■ WHAT TO PRODUCE: List every line in this data where the string "sender" occurs.

Start of DATA RECORDS

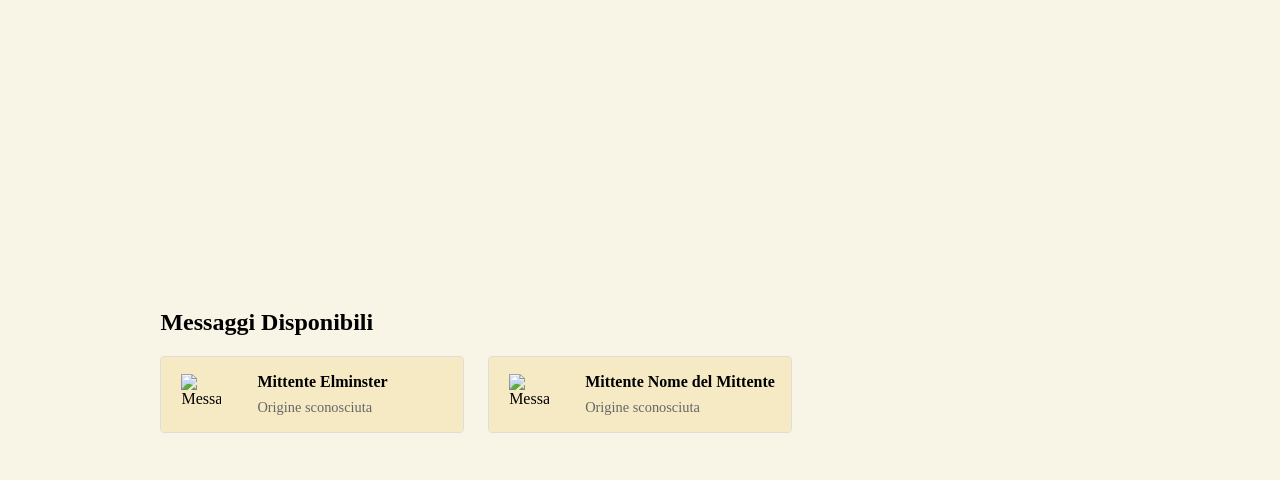
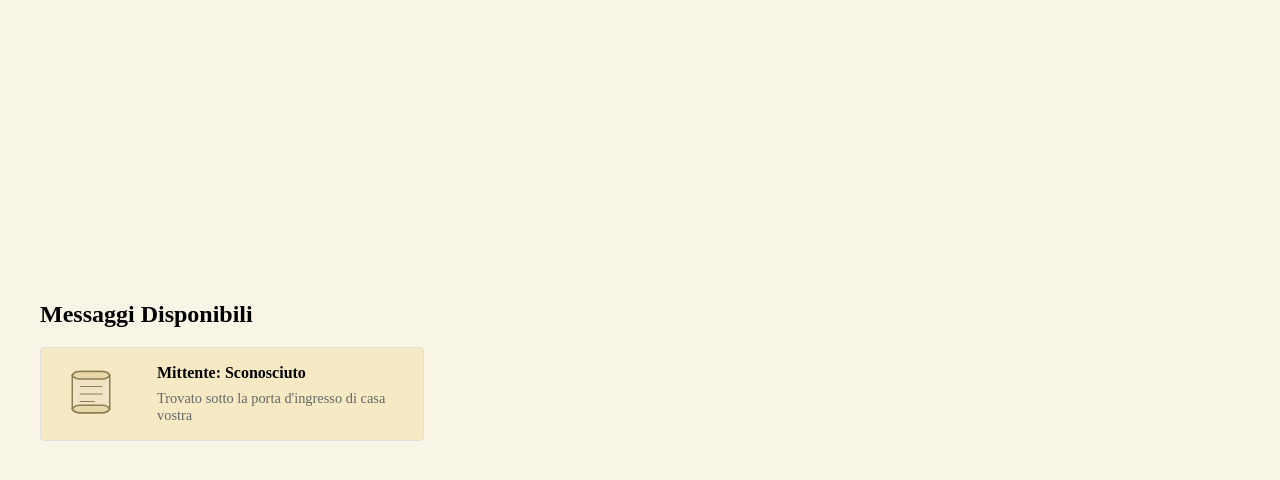
Before and after one commit to HemlockSip/cifrarioArpisti, a website: page public/index.html in a window 1280 px wide. Shown: the part 74-554 px from the top of the page. Drawn offline with Linux system fonts and the light colour scheme; a web font is replaced by a local one.

Commit message:
aggiunta icona pergamena

```diff
--- a/public/messages.json
+++ b/public/messages.json
@@ -1,18 +1,10 @@
 [
   {
     "id": 1,
-    "sender": "Mittente Elminster",
-    "context": "Origine sconosciuta",
+    "sender": "Mittente: Sconosciuto",
+    "context": "Trovato sotto la porta d'ingresso di casa vostra",
     "encrypted": "qvs ybmrs cdkxxy bknexkxny pyblo xovvk pybocdk kvdk. nygbocdo wkxnkbo exk zkddeqvsk\n\nns bsmyqxslsyxo oxdby dbo qsybxs...",
-    "decrypted": "Gli orchi stanno radunando forze nella Foresta Alta. Dovreste mandare una pattuglia di ricognizione entro tre giorni...",
-    "key": "pippero"
-  },
-  {
-    "id": 2,
-    "sender": "Mittente Nome del Mittente",
-    "context": "Origine sconosciuta",
-    "encrypted": "aes sxslsk sv myxdoxedy oppoddsgy nov wocckqqsy.\n\naeocdy è sv docdy mro nygboffo kzzkbsbo ks qsymkdybs.",
-    "decrypted": "Qui inizia il contenuto effettivo del messaggio.\n\nQuesto è il testo che dovrebbe apparire ai giocatori.",
-    "key": "faerun"
+    "decrypted": "A mezzogiorno. Solito posto. Notizie importanti da Nord. ",
+    "key": "arpa"
   }
 ]
--- a/public/script.js
+++ b/public/script.js
@@ -18,6 +18,28 @@
 
 let messages = [];
 let selectedMessage = null;
+
+// SVG per l'icona della pergamena medievale
+const scrollIconSvg = `
+<svg xmlns="http://www.w3.org/2000/svg" viewBox="0 0 80 80">
+  <!-- Background -->
+  <rect width="80" height="80" fill="transparent" />
+
+  <!-- Scroll's main body -->
+  <path d="M15 15 C15 15, 18 10, 25 10 L55 10 C62 10, 65 15, 65 15 L65 60 C65 60, 62 65, 55 65 L25 65 C18 65, 15 60, 15 60 Z" fill="#f0e4c5" stroke="#8d7d55" stroke-width="2" />
+
+  <!-- Top roll -->
+  <path d="M15 15 C15 15, 18 10, 25 10 L55 10 C62 10, 65 15, 65 15 C65 15, 62 20, 55 20 L25 20 C18 20, 15 15, 15 15 Z" fill="#e9d9aa" stroke="#8d7d55" stroke-width="2" />
+
+  <!-- Bottom roll -->
+  <path d="M15 60 C15 60, 18 55, 25 55 L55 55 C62 55, 65 60, 65 60 C65 60, 62 65, 55 65 L25 65 C18 65, 15 60, 15 60 Z" fill="#e9d9aa" stroke="#8d7d55" stroke-width="2" />
+
+  <!-- Decorative lines on the scroll -->
+  <line x1="25" y1="30" x2="55" y2="30" stroke="#8d7d55" stroke-width="1.5" />
+  <line x1="25" y1="40" x2="55" y2="40" stroke="#8d7d55" stroke-width="1.5" />
+  <line x1="25" y1="50" x2="45" y2="50" stroke="#8d7d55" stroke-width="1.5" />
+</svg>
+`;
 
 // Carica i messaggi dal file JSON
 async function loadMessages() {
@@ -74,7 +96,7 @@
 
         card.innerHTML = `
             <div class="message-icon">
-                <img src="/api/placeholder/80/80" alt="Messaggio">
+                ${scrollIconSvg}
             </div>
             <div class="message-info">
                 <div class="message-sender">${message.sender}</div>
@@ -169,7 +191,6 @@
     return cleanedLines.join('\n').trim();
 }
 
-
 // Funzione per pulire il messaggio decifrato da eventuali metadati residui
 function cleanDecryptedMessage(text, key) {
     // Divide il testo in righe
--- a/public/styles.css
+++ b/public/styles.css
@@ -261,3 +261,17 @@
       margin: 0.5rem 0;
     }
   }
+
+.message-icon {
+    width: 80px;
+    background-color: #f6eac5;
+    display: flex;
+    align-items: center;
+    justify-content: center;
+    padding: 10px;
+}
+
+.message-icon svg {
+    width: 60px;
+    height: 60px;
+}
```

End of DATA RECORDS

■ EXERCISE SOLUTION:
-    "sender": "Mittente Elminster",
+    "sender": "Mittente: Sconosciuto",
-    "sender": "Mittente Nome del Mittente",
                 <div class="message-sender">${message.sender}</div>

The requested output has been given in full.